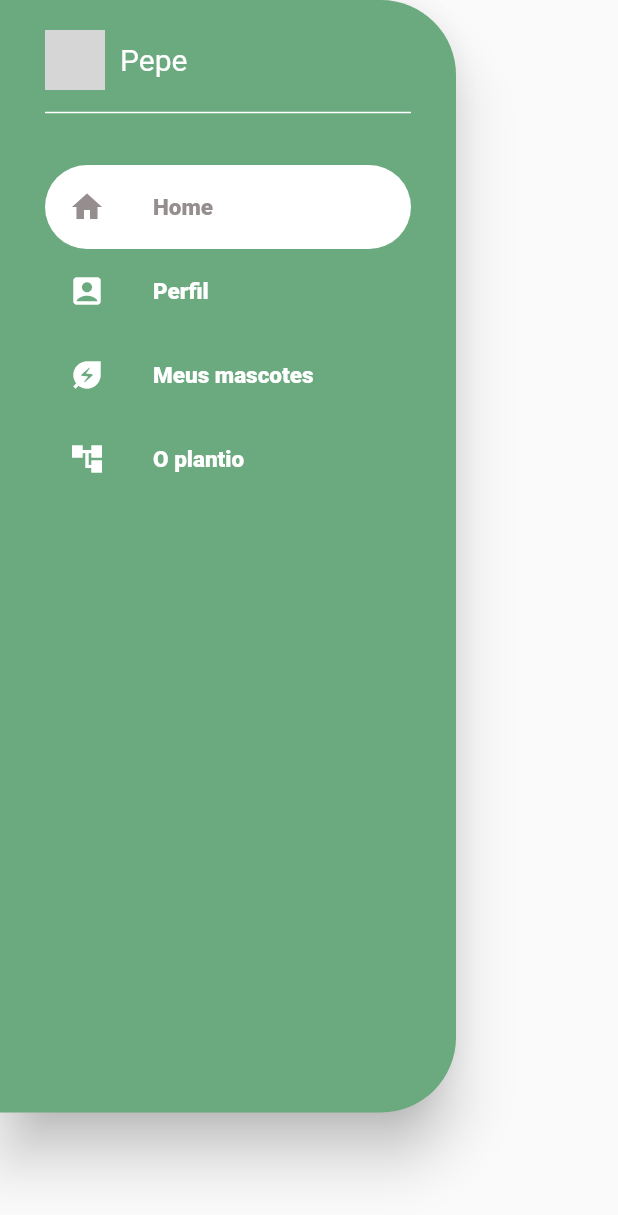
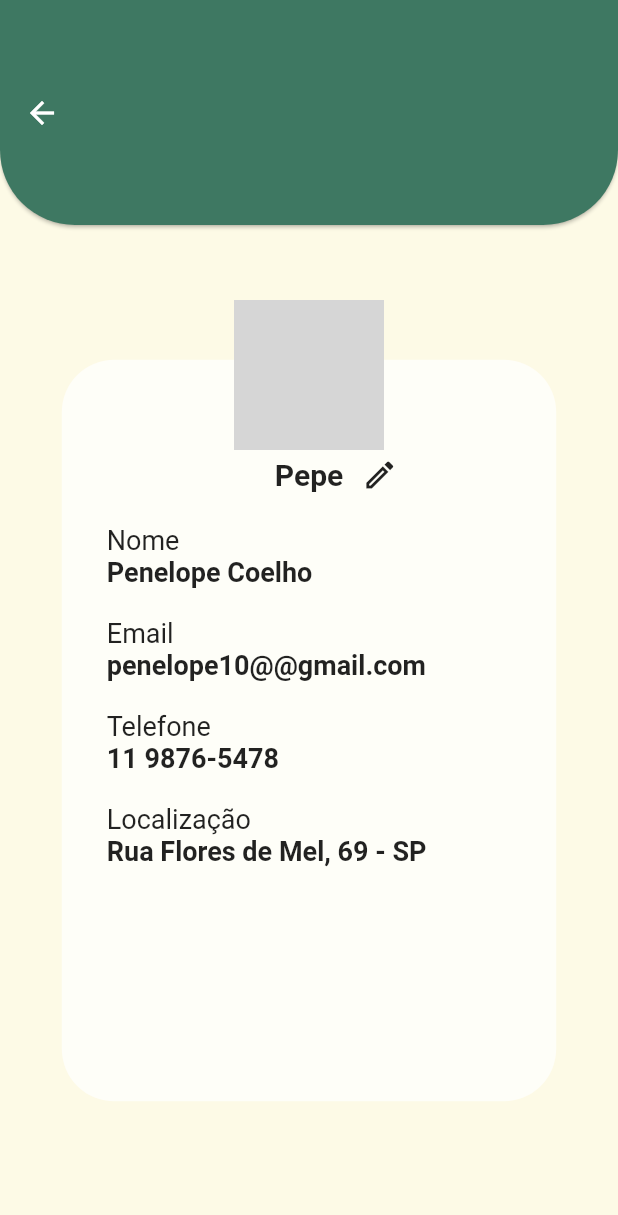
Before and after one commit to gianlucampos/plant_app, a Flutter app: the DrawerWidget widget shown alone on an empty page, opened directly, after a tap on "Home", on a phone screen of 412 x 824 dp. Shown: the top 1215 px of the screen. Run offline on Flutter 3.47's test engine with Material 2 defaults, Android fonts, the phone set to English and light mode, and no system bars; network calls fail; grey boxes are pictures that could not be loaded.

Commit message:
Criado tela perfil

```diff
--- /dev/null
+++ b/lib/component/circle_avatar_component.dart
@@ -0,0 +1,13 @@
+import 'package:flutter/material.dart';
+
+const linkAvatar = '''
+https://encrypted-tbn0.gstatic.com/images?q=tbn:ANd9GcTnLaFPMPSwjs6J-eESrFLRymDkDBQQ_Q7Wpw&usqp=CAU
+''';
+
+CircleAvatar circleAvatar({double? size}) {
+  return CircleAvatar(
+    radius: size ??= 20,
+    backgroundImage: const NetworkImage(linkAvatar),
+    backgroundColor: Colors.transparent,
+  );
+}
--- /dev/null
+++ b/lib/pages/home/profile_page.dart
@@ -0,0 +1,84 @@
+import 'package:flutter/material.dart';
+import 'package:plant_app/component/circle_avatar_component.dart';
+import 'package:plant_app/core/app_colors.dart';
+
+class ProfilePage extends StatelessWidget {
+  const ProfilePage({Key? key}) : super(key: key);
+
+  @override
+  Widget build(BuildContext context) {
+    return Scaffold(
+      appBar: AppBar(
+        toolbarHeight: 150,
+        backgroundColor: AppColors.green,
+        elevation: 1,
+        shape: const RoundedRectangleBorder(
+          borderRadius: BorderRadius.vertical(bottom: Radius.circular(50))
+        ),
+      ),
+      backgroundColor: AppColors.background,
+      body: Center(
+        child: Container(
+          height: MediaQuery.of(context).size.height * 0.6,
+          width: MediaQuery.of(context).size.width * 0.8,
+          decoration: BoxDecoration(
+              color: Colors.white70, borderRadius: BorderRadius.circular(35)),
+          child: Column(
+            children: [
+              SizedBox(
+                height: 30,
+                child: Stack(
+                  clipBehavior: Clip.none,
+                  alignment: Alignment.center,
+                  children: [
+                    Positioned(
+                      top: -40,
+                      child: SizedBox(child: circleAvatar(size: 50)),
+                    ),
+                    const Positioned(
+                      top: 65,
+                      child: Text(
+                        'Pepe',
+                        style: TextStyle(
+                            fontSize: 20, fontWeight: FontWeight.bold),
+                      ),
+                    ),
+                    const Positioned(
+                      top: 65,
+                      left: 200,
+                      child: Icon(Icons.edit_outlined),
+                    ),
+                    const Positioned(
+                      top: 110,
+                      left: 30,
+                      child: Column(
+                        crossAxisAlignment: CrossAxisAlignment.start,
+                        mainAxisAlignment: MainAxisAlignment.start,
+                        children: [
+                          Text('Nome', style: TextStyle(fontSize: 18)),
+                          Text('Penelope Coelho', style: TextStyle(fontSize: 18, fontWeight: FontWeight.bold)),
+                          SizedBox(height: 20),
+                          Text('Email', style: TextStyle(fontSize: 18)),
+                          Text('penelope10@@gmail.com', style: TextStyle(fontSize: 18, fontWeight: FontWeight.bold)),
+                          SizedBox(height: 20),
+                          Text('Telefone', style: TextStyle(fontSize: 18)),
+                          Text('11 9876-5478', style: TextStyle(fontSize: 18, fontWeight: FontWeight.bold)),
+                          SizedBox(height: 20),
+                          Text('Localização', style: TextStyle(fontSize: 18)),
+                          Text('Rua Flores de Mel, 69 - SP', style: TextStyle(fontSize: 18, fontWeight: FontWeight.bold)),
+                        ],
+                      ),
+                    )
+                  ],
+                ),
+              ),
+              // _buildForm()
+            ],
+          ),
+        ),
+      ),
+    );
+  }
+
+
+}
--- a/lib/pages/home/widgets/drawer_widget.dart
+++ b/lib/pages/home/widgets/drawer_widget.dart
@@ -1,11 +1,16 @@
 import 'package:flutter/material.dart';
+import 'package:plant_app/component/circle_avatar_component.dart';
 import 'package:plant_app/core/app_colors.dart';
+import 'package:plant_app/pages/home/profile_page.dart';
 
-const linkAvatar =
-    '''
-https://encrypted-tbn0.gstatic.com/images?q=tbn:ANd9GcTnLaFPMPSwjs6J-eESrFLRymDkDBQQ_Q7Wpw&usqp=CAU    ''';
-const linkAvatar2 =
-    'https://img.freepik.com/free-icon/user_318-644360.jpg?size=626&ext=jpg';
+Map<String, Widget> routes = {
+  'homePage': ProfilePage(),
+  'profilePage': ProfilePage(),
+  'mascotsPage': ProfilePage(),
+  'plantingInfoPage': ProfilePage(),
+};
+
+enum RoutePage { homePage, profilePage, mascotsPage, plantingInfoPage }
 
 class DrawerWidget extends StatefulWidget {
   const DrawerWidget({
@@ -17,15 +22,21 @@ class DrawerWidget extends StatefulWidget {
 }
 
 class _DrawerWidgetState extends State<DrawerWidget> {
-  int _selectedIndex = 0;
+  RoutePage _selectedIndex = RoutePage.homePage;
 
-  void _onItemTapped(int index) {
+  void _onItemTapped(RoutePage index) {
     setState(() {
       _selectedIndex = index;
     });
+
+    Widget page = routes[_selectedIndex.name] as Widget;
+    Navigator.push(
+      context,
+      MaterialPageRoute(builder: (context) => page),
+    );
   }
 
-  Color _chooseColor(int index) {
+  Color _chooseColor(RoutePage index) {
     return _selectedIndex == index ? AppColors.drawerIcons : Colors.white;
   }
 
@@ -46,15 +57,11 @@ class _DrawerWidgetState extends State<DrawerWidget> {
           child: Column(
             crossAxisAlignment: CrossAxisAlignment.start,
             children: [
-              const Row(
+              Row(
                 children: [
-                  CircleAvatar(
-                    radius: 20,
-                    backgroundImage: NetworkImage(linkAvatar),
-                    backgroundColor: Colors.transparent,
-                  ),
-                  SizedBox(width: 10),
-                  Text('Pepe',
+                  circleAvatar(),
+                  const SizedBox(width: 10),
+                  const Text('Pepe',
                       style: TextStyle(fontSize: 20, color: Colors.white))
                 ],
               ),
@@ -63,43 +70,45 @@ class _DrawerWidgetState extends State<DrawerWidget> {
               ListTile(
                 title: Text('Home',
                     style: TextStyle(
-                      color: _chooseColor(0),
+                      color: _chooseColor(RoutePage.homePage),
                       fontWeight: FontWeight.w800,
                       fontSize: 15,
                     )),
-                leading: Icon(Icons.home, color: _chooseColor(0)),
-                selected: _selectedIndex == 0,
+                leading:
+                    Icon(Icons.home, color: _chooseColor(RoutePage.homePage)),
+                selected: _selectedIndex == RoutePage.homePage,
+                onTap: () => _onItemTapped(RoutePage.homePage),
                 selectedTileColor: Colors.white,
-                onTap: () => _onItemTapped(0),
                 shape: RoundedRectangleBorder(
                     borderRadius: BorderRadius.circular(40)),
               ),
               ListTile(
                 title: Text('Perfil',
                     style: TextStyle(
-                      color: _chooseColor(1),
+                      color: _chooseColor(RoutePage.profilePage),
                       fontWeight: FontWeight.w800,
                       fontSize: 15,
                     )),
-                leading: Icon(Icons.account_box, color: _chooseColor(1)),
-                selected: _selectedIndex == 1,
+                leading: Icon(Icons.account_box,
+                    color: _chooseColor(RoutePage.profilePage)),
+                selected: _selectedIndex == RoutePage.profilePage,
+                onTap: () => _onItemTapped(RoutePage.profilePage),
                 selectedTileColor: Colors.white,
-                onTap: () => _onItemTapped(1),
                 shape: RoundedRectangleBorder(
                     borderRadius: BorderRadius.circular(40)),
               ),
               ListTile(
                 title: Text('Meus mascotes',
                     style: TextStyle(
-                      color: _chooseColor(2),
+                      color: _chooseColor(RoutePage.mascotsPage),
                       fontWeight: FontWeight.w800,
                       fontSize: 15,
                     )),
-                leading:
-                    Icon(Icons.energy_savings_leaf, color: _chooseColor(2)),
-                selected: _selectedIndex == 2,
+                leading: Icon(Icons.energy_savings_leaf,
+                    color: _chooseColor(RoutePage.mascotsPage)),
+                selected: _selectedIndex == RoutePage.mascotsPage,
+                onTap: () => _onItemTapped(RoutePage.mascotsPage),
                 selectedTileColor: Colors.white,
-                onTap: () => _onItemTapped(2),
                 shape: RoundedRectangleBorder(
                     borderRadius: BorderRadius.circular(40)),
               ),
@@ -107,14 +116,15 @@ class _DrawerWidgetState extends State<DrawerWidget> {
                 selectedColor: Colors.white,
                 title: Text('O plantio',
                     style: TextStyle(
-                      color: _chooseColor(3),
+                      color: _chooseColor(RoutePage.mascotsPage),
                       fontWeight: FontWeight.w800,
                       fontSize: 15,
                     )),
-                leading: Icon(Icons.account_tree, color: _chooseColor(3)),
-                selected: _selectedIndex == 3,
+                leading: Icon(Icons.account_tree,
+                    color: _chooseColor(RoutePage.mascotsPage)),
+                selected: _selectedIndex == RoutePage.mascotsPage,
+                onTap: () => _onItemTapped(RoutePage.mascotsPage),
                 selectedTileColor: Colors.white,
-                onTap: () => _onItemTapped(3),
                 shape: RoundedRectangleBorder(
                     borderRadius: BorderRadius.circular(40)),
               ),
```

——————

- **Aim of the task**: Could you copy every line from the records that mentions the word "routes"?

- **Solution to this exercise**:
+Map<String, Widget> routes = {
+    Widget page = routes[_selectedIndex.name] as Widget;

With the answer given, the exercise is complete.